Over the hill, through Junior Boys Village, to the “WHOA” sign, and you’ve arrived; to Riding Camp obviously! Although our “Horsey Camp,” as we like to call it, is a little off the main drag from the rest of camp, we love our Camp Friendship Riding Camp! We see our riding camp girls sporting “tube socks Tuesdays,” and performing skits at our weekly campfires. But it isn’t often they get to show their skills and talents off to the rest of us; their talent being riding a horse of course! This Friday, all of that will change. Our very own Camp Friendship’s Equestrian Center will be holding their very own horseshow!
So what exactly have our girls been doing to get ready for this awesome event? Riding Camp Supervisor, Ashley White, was kind enough to share the “run down” of their training days. The girls have riding lessons every morning and ring lessons every after noon. They then practice games that will be performed at the show such as “ride a buck” where the riders hold a strip of paper between their leg and the horse. Whoever holds the paper the longest without letting it fall wins a ribbon! Not only is this game intensely thrilling, but Ashley informed me it also helps solidify the rider’s leg position on her horse. This is all interesting information, but I was curious as to how Ashley ensures her girls can have fun as well. “For them, training is fun!” said Ashley. She explained that horseback riding is their passion, so training isn’t something they necessarily have to do, but something they love to do.
So what other benefits are these girls getting besides boosting their “awesomeness” for their horseshow? According to the site “Horse Riding Adventures,” horseback riding improves blood circulation and respiration like any exercise does. However, the rider develops better balance and posture because they are constantly having to reposition with the movement of the horse. Also, being able to build that connection and bond, and to be able to control and communicate with such a large creature takes skill. Harnessing this skill can lead to improved self-esteem and confidence. Ashley recalls, “I remember being little, and the one place I could relax was with my horse.” Ashley also shared that her girls learn great responsibility in taking care of horses. There is a lot of work to be done, and Ashley sees her girls being empowered once they achieve this work.

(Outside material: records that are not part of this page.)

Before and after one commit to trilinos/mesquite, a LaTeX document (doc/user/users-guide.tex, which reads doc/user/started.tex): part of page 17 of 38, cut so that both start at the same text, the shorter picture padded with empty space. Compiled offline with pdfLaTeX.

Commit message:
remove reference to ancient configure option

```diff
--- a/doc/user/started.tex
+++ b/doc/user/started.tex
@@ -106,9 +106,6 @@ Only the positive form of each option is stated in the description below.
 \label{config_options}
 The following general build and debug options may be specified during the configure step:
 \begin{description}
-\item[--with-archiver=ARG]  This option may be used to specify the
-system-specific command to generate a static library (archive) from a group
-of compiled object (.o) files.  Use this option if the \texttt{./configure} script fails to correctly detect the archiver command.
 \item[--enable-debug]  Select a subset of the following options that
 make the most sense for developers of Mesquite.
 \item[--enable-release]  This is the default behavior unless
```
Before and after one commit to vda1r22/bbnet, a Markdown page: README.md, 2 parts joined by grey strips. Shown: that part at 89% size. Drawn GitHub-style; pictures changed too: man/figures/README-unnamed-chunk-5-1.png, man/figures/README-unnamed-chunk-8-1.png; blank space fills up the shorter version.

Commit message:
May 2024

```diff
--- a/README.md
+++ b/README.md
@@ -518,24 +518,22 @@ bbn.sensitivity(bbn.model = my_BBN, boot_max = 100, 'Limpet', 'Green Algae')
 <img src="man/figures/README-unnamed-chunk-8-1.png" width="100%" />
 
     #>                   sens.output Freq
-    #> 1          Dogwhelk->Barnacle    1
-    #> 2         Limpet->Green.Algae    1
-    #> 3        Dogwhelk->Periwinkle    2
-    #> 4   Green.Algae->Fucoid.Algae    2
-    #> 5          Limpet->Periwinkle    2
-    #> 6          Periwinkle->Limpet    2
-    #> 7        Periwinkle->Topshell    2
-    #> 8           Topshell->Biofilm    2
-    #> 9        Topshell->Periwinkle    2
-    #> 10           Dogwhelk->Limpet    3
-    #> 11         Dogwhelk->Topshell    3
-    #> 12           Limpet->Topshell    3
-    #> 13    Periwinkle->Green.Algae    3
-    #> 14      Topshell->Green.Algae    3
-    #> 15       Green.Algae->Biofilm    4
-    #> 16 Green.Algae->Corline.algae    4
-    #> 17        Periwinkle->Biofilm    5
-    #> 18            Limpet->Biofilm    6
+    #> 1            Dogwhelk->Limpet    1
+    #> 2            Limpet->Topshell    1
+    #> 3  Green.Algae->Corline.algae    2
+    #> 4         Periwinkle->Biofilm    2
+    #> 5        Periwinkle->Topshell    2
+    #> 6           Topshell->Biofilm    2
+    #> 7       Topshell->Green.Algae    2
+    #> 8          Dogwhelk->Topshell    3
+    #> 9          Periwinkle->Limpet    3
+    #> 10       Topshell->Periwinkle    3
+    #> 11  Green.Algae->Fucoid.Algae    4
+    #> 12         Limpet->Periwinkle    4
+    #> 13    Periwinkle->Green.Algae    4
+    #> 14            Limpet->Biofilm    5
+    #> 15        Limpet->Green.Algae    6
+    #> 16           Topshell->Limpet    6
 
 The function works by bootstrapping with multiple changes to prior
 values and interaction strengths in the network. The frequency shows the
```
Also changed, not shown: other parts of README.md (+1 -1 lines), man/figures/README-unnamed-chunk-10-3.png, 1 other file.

Well, I can’t wait to see our empowered “horsey camp” girls riding in this weeks horseshow. After talking to rider, Cece, I am especially excited for the showmanship class. “I like making my pony pretty!” exclaimed Cece! After taking countless pictures of our riding camp girls with their horse companions, I can’t wait to see both horse and rider look astounding in this week’s horse show. So, go over the hill, through Junior Boys village, to the “Whoa” sign and I’ll see you there!